Kingstons collide for uniting Project Athelstan twinning programme
November 7, 2019 | by Matt Halfpenny
Boxers from the East Hull Boxing Academy have been given the opportunity to visit London – and get in some valuable training – as part of a trial twinning programme.
Project Athelstan aims to bringing people together, with residents and businesses in one local authority investing in projects that provide opportunities to give value, purpose and meaning to lives in their own town or city, as well as those in another in a different region.
The project name stems from King Athelstan, who united the country by becoming the first King of all England, crowned in 925 in Kingston upon Thames.
And the first part of the project has seen local club Surbiton Boxing Club invite members along from East Hull – another Kingston (Upon Hull, in the Yorkshire region) – for cross-club sparring and a workout.
The 11 boxers who travelled south were also able to visit the Houses of Parliament, where they met Hull East MP, Karl Turner, and take in other London sights.
“The boxers and Academy really looked forward to the trip, especially the training at another club, and it gave the kids a sense of travelling and responsibilities on how to conduct themselves for possible future England select camps,” said Sean Ross, Head Coach of East Hull.
“The tour was a fantastic experience as many of those who took part were from a socially deprived area and may not have had the opportunity but for this project.”
The idea to set up the project came from retired civil servant and Policy Award winner at the 2015 Civil Service Awards, Martin Ellis, who says there has been a need to unite people even before Brexit came onto the horizon.
Project Athelstan attempts to incorporate the NHS five steps to well-being: (a) Connect, (b) Be active, (c) Keep learning, (d) Give to others and (e) Be mindful.
He hopes it will be adopted between other towns and cities in the future, having been a significant success in this pilot, with the help of funding from the Kingston and Surbiton Labour Party.
Ellis said: “Over the last 40 years or so there has been a focus on individuality, which has often been at the expense of community values that underpin a strong and cohesive society.
“One question often posed is why would people want to invest in projects in another town? There is huge diversity in Britain – geography, architecture, accents, ethnicity and this is an opportunity to feel and understand ‘our’ Britain, opening up people to new experiences, breaking down perceptions and prejudices whilst bringing the nation together.”
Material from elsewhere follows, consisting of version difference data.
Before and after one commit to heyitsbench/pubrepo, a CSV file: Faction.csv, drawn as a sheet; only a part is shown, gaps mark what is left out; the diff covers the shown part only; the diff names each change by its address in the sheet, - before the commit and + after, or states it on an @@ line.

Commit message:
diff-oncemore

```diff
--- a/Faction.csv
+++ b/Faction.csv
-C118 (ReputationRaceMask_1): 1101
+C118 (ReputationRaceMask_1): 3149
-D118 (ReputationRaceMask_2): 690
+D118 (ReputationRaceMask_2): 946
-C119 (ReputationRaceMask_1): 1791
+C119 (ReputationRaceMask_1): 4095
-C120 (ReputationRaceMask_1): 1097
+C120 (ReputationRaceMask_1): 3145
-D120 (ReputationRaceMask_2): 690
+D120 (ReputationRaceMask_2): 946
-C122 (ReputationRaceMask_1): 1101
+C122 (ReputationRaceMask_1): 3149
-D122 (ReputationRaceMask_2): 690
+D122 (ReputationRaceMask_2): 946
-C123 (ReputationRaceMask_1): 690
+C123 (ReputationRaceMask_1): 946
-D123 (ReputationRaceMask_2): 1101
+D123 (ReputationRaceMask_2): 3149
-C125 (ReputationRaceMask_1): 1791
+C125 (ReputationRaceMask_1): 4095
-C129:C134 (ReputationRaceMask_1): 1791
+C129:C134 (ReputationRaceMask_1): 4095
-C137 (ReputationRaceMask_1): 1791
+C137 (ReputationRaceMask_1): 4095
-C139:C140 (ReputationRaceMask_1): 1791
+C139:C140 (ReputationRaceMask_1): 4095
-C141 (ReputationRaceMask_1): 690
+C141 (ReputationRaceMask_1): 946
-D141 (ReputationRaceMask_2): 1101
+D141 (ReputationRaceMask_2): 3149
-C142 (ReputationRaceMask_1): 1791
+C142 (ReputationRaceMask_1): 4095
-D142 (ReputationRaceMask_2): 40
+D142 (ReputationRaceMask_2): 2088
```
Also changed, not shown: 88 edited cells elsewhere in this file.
With East Hull outgrowing their current premises, they are keen to move to a new, bigger premises in the future.
At that point, they are keen to reciprocate Surbiton’s hospitality and welcome members from the club along to their opening launch.
“This was a brilliant idea and even better in real life,” said Harry Morris, Surbiton’s Head Coach. “If sports clubs and cultural organisations took up this idea across the country it would be a game- changer for uniting the country.
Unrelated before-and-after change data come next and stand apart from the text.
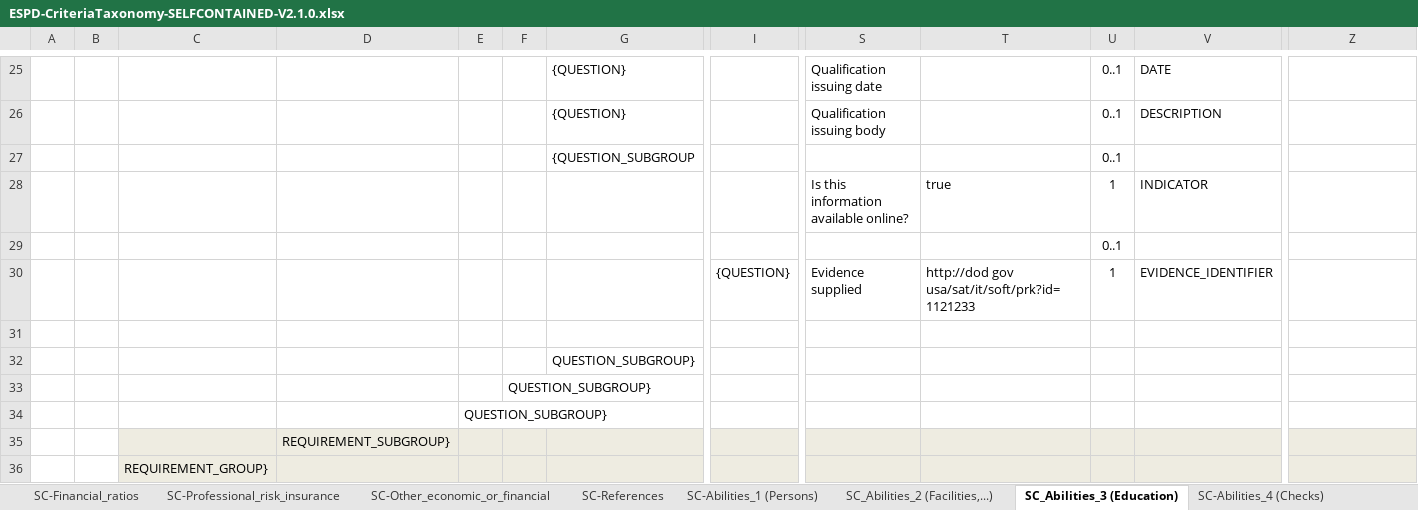
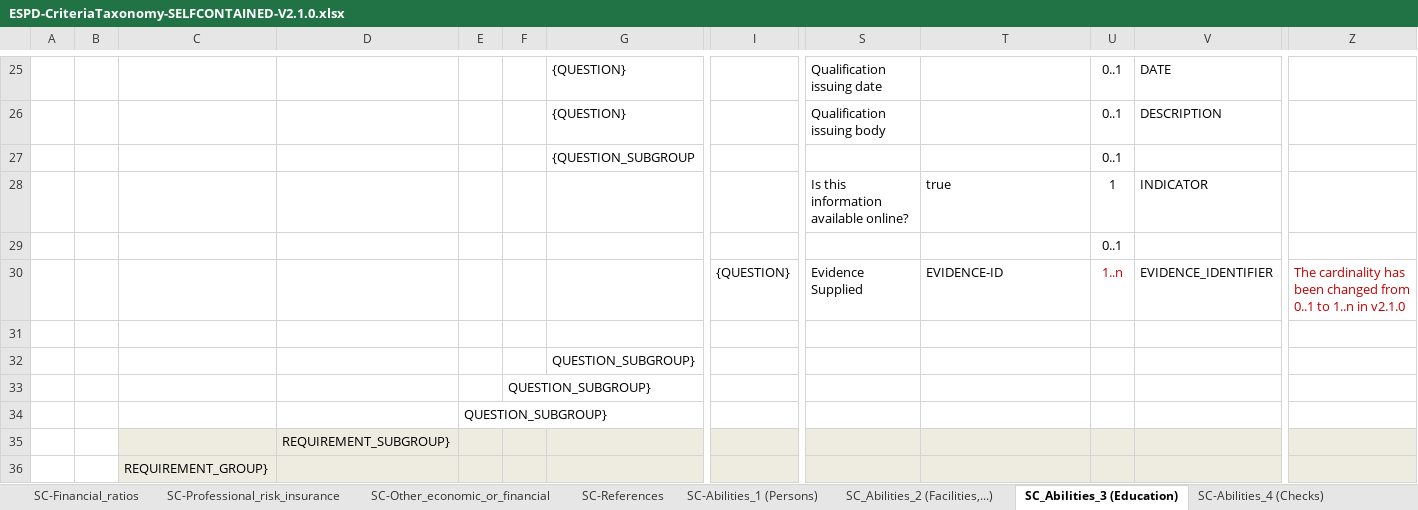
Before and after one commit to OP-TED/ESPD-EDM, an Excel workbook: docs/src/main/asciidoc/dist/cl/xlsx/ESPD-CriteriaTaxonomy-SELFCONTAINED-V2.1.0.xlsx, sheet SC_Abilities_3 (Education), drawn as a sheet; only a part is shown, gaps mark what is left out; values as stored, in another font and other column widths than the file's, no borders; removed rows and columns are numbered as before the commit, all else as after; rows hold the shown columns only; the diff names each change by its address in the sheet, - before the commit and + after, or states it on an @@ line.

```diff
--- a/docs/src/main/asciidoc/dist/cl/xlsx/ESPD-CriteriaTaxonomy-SELFCONTAINED-V2.1.0.xlsx (sheet SC_Abilities_3 (Education))
+++ b/docs/src/main/asciidoc/dist/cl/xlsx/ESPD-CriteriaTaxonomy-SELFCONTAINED-V2.1.0.xlsx (sheet SC_Abilities_3 (Education))
-row 30:  |  |  |  |  |  |  | {QUESTION} | Evidence supplied | http://dod gov usa/sat/it/soft/prk?id=1121233 | 1 | EVIDENCE_IDENTIFIER
+row 30:  |  |  |  |  |  |  | {QUESTION} | Evidence Supplied | EVIDENCE-ID | 1..n | EVIDENCE_IDENTIFIER | The cardinality has been changed from 0..1 to 1..n in v2.1.0
```
Also changed, not shown: sheet SC_Abilities_2 (Facilities,...), sheet EG-Business, sheet SC-References, sheet SC-Samples_certificates, sheet EG-Conflict_of_interest, sheet SC-Suitability-II, 26 more sheets.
“The Rose Theatre in Kingston heard about it and wants to do the same with a school in the North and a local school to work on a production together to put on at the venue.”